Why Expensive Oil?

How to explain the oil price? Why is it so high?

When Bush invaded Iraq in 2003, the average price of oil that year was about $27 per barrel.($31 in inflation adjusted 2007 dollars). The price rose another $10 in 2004 to an average annual price of $42 (in 2007 dollars), another $12 in 2005, $7 in 2006, and $4 in 2007 to $65.

But in the last few months the price has more than doubled to about $135. It is difficult to explain a $70 jump in price in terms other than speculation.

In my opinion, the two biggest factors in oil’s high price are the weakness in the US dollar’s exchange value and the liquidity that the Federal Reserve is pumping out. In an effort to forestall a serious recession and further crises in derivative instruments, the Federal Reserve is pouring out liquidity that is financing speculation in oil futures contracts.

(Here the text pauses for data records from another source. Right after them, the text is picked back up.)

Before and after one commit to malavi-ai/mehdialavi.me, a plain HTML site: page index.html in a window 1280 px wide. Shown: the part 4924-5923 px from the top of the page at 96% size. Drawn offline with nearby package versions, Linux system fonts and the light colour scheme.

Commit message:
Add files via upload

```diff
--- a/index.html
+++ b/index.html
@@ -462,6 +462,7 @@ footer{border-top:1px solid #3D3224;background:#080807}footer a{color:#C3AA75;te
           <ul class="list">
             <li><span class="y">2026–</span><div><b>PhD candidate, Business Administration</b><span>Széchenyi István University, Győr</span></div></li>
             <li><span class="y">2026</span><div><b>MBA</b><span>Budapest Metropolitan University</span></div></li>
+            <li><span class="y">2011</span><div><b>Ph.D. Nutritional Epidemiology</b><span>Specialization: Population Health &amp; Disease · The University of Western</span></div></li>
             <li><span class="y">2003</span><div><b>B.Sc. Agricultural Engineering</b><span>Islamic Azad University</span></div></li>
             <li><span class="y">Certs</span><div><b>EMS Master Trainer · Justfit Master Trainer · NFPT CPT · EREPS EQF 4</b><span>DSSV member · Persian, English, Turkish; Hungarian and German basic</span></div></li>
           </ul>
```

Saudi Oil Minister Ali al-Naimi recently stated, “There is no justification for the current rise in prices.” What the minister means is that there are no shortages or supply disruptions. He means no real reasons as distinct from speculative or psychological reasons.

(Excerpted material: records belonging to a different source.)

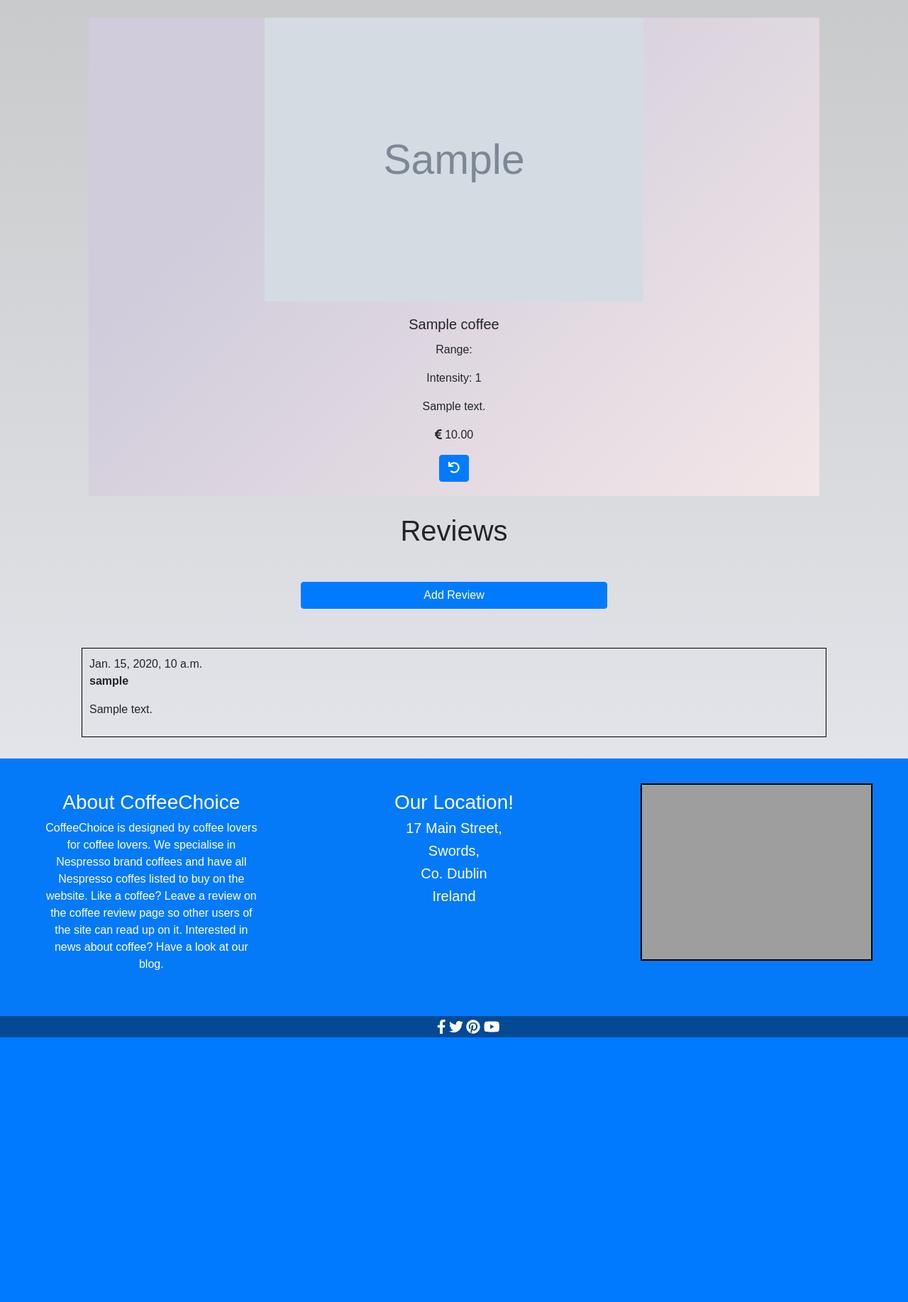
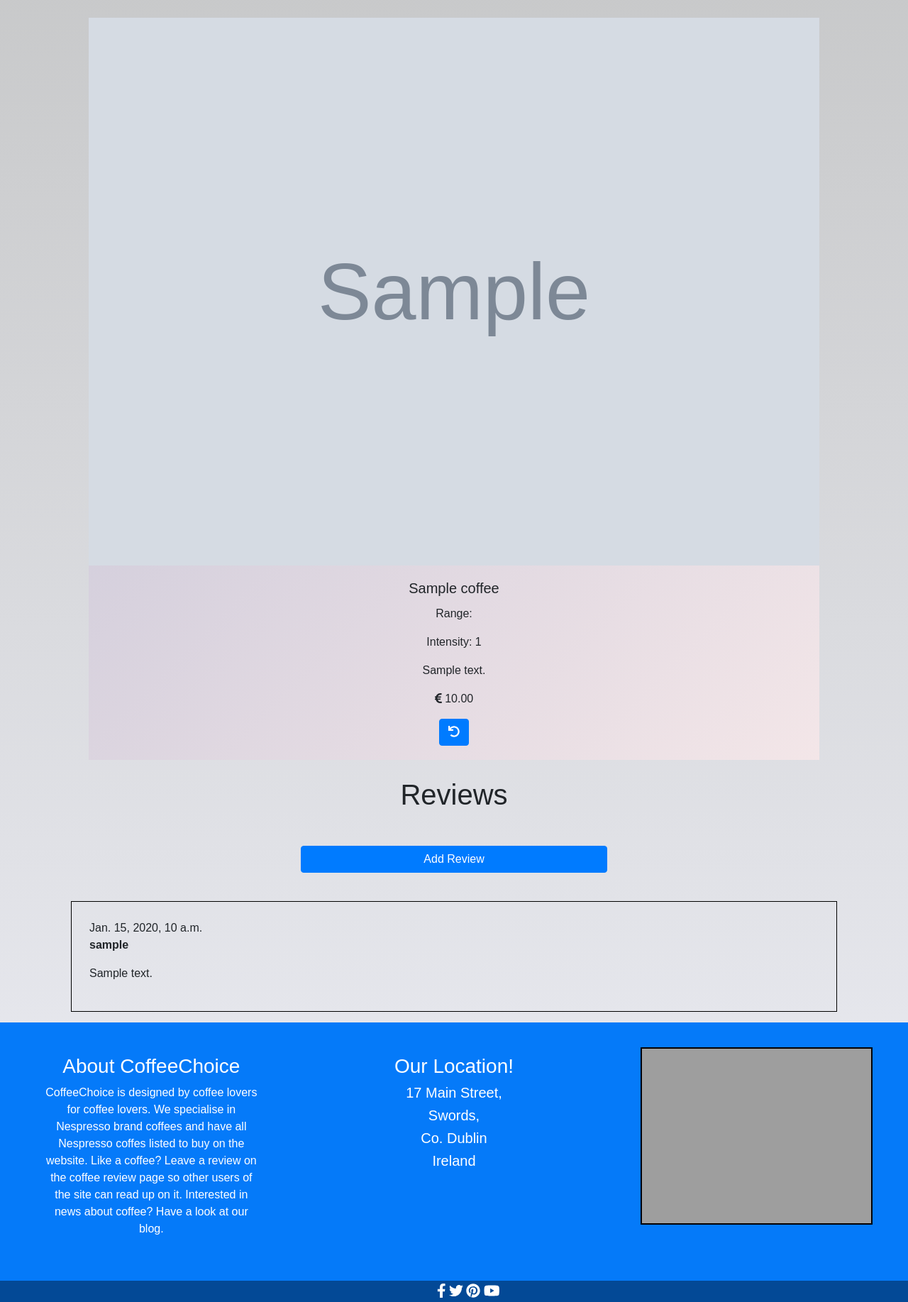
Before and after one commit to djjtyn/CoffeeChoice, a Django app: page /coffee/1/ in a window 1280 px wide. Shown: the part 70-1905 px from the top of the page at 71% size. Before the commit the page ends 1532 px from the top, so only its background shows below. Run offline with Django 3.2, Linux system fonts and the light colour scheme; tables that the repository leaves empty hold one stand-in row (values such as "Sample post"); grey boxes marked "Sample" are stand-in pictures; a map, chart or similar area stays blank; some libraries are stand-ins or nearby versions; grey boxes are pictures that could not be loaded.

Commit message:
images for coffee reviews now 100% in height

```diff
--- a/coffee/templates/coffeereview.html
+++ b/coffee/templates/coffeereview.html
@@ -3,7 +3,7 @@
 {% block content %}
 <div class="col-sm-12">
 	<div class="card-coffee">
-		<img src="/media/{{ coffee.image }}" alt="Coffee-Capsule" height="400px">
+		<img src="/media/{{ coffee.image }}" class="review-img" alt="Coffee-Capsule" height="400px">
 		<div class="card-body center-text">
 			<h5 class="card-title">{{ coffee.name }}</h5>
 			<p class="card-text">Range: {{ coffee.coffee_range }}</p>
@@ -22,6 +22,7 @@
 		<p><strong>{{ comment.author }}</strong></p>
 		<p>{{ comment.text }}</p>
 
+
 		{% empty %}
 		<p>Be the first to add a review!</p>
 	</div>
--- a/static/css/styles.css
+++ b/static/css/styles.css
@@ -112,13 +112,13 @@ nav {
 
 /*USER COMMENTS*/
 .comment {
-    border: black 1px solid;
     padding: 10px;
+}
 
 
-}
 
 .comment-wrap {
+    border: black 1px solid;
     margin-bottom: 15px;
     padding: 15px;
 }
@@ -250,5 +250,7 @@ footer{
     width: 100%;
 }
 /*COFFEEREVIEW.HTML*/
-
+.review-img {
+    width: 100%;
+    height: 100%;
 }
```
Also changed, not shown: media/img/STORMIO_Eng_JxUM9et.png (added), media/img/cappuchino_f0gmOMc.png (added).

The prospect of an Israeli/US attack on Iran has increased current demand in order to build stocks against disruption. No one knows the consequence of such an ill-conceived act of aggression, and the uncertainty pushes up the price of oil as the entire Middle East could be engulfed in conflagration. However, storage facilities are limited, and the impact on price of larger inventories has a limit.

[Excerpt of an article by Paul Craig Roberts, a former Assistant Secretary of the US Treasury]

No comments: